Three people sat on the bench, while others leaned against trees or sat in the dry grass. I chose to write, and snuck glances at others’ artistic processes. One woman’s head bobbed up and down, as she transferred the information from her eye to her hand. Some worked in quiet concentration. Others chatted while their hands moved smoothly across the page. We shared a view, in the dusky light, of town, of smoke from burn piles clinging in tendrils to the base of Boundary Butte, and of darkening clouds above Icicle Ridge. But everyone drew and painted through a lens of unique perspective. When we shared our work, spreading journals on the bench, there were drawings in pencil and black ink, and watercolors. Incomplete, they were works in progress. It felt good to share, even my scribbled words. We valued the process more than the product.
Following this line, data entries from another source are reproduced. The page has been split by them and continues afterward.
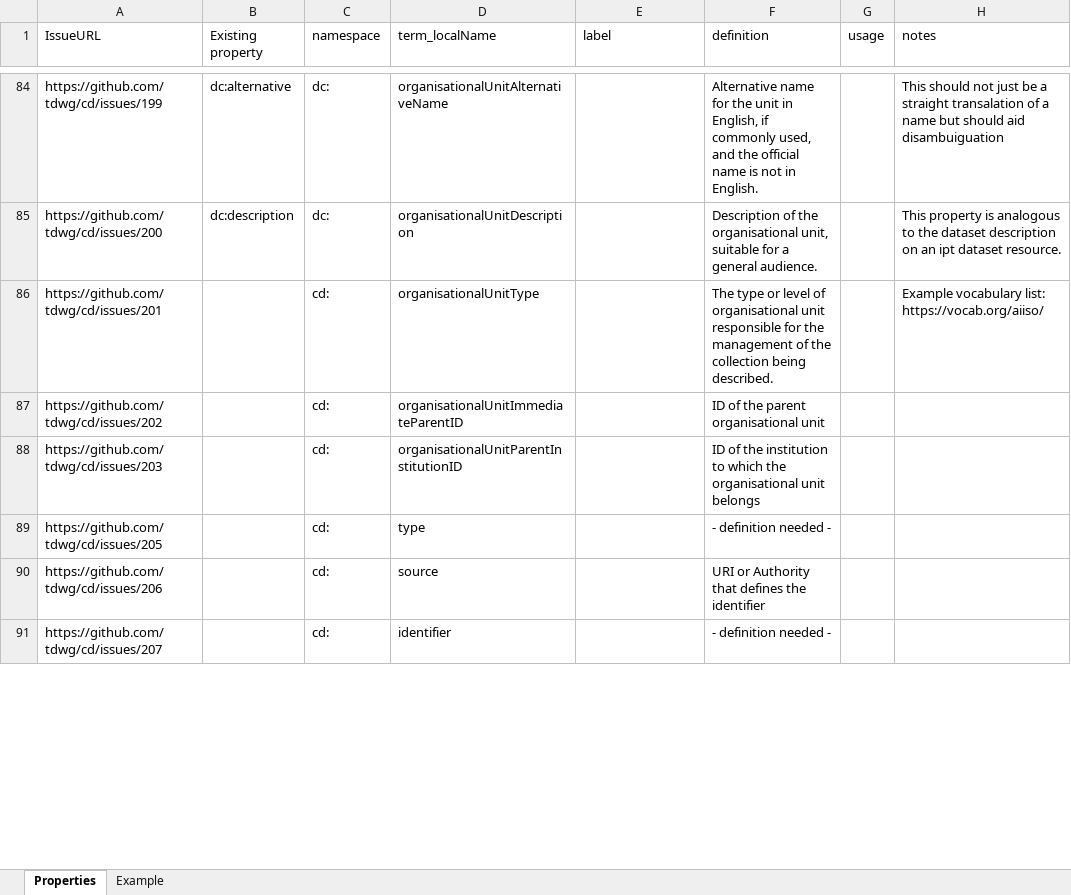
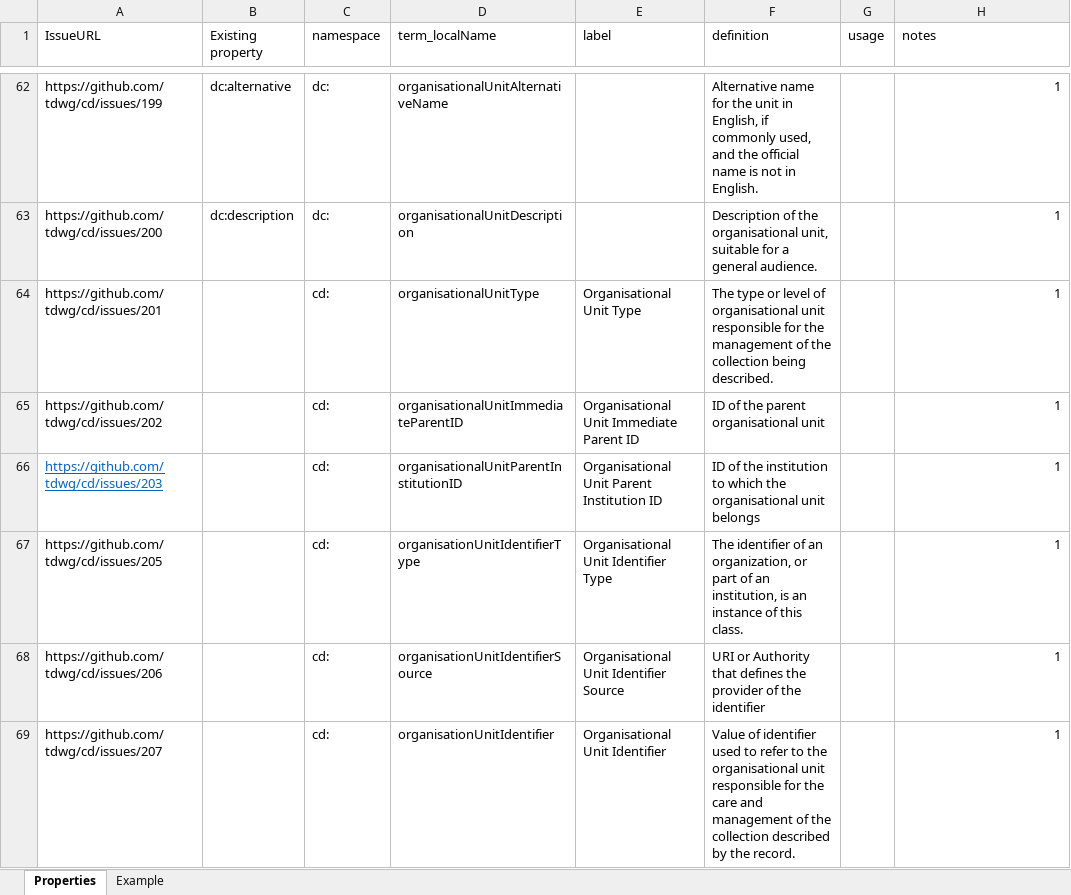
Before and after one commit to tdwg/cd, an Excel workbook: tools/TDWG definition conversion.xlsx, sheet Properties, drawn as a sheet; only a part is shown, gaps mark what is left out; values as stored, in another font and other column widths than the file's, no borders; table styles not drawn; addresses are those after the commit; the diff covers the shown part only; the diff names each change by its address in the sheet, - before the commit and + after, or states it on an @@ line.

```diff
--- a/tools/TDWG definition conversion.xlsx (sheet Properties)
+++ b/tools/TDWG definition conversion.xlsx (sheet Properties)
-H62 (notes): This should not just be a straight transalation of a name but should aid disambuiguation
+H62 (notes): 1
-H63 (notes): This property is analogous to the dataset description on an ipt dataset resource.
+H63 (notes): 1
-E64 (label): (empty)
+E64 (label): Organisational Unit Type
-H64 (notes): Example vocabulary list: https://vocab.org/aiiso/
+H64 (notes): 1
-E65 (label): (empty)
+E65 (label): Organisational Unit Immediate Parent ID
-H65:H69 (notes): (empty)
+H65:H69 (notes): 1
@@ A66 underline: off → on, text colour: black → #0563C1 @@
-E66 (label): (empty)
+E66 (label): Organisational Unit Parent Institution ID
-D67 (term_localName): type
+D67 (term_localName): organisationUnitIdentifierType
-E67 (label): (empty)
+E67 (label): Organisational Unit Identifier Type
-F67 (definition): - definition needed -
+F67 (definition): The identifier of an organization, or part of an institution, is an instance of this class.
-D68 (term_localName): source
+D68 (term_localName): organisationUnitIdentifierSource
-E68 (label): (empty)
+E68 (label): Organisational Unit Identifier Source
-F68 (definition): …defines the identifier
+F68 (definition): …defines the provider of the identifier
-D69 (term_localName): identifier
+D69 (term_localName): organisationUnitIdentifier
-E69 (label): (empty)
+E69 (label): Organisational Unit Identifier
-F69 (definition): - definition needed -
+F69 (definition): Value of identifier used to refer to the organisational unit responsible for the care and management of the collection described by the record.
```
Also changed, not shown: 24 added rows, 46 removed rows, 260 edited cells and cell formats elsewhere in this sheet.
Heather and Amanda Gibbs told me how they founded these monthly gatherings. Heather said, “We were working on our Artists Bowls at Empty Bowls in 2011. We acknowledged how good it was to create and share together for a couple of hours. We said ‘Let’s keep it up!’ It was the last Tuesday of January. So we decided to call ourselves the Last Tuesday Artists, and that would help us remember when to meet.”
The concept took off, because they haven’t missed a month, though they intentionally skip November and December due to the holidays. Each year begins anew with “Drawn to Bowls” at the Empty Bowls painting days in January. Attendance ranges from four to fourteen people, but there are over 100 people on the email list. Some participants have traveled from Wenatchee or Plain. Artis supports the group by advertising and also hosting some sessions.
As I learned, it’s not just for professionals. Heather said, “It depends on the subject matter. More serious artists will come for “Drawn to Figures.” Whereas “Drawn to Hiking” might attract fewer professionals and more interested newcomers.” Amanda added, “I think some professional artists hold out for a few they really like, and other people make it most of the time for art and social reasons.” Even kids can come, with an adult. Generally the kids are over 13 years old, but Heather emphasized, “We are easy and inclusive.”
Intimidation due to artistic experience should not keep budding artists away. Amanda said, “We are here to play, make art, and socialize. If that sounds like fun to you, then come and be a part of it. Intimidated? Well, nobody’s been bitten yet so there’s no pain involved.”
- January 26th, 2016 – Drawn To Bowls from 5 to 8:00 pm at Sleeping Lady for the Empty Bowls Festival. Leader is Amanda Gibbs or Heather Murphy.
- February 23rd – Drawn To Figures from 6:00 to 8:00 pm at Artis Studio (model has not be confirmed). Leader is Heather Murphy or Amanda Gibbs for beginning exercise.
- March 29th – Drawn To Abstracts from 6 to 8:00 pm at either Grunewald Guild or Artis Studio. Leader is Adele Caemerer for beginning exercise.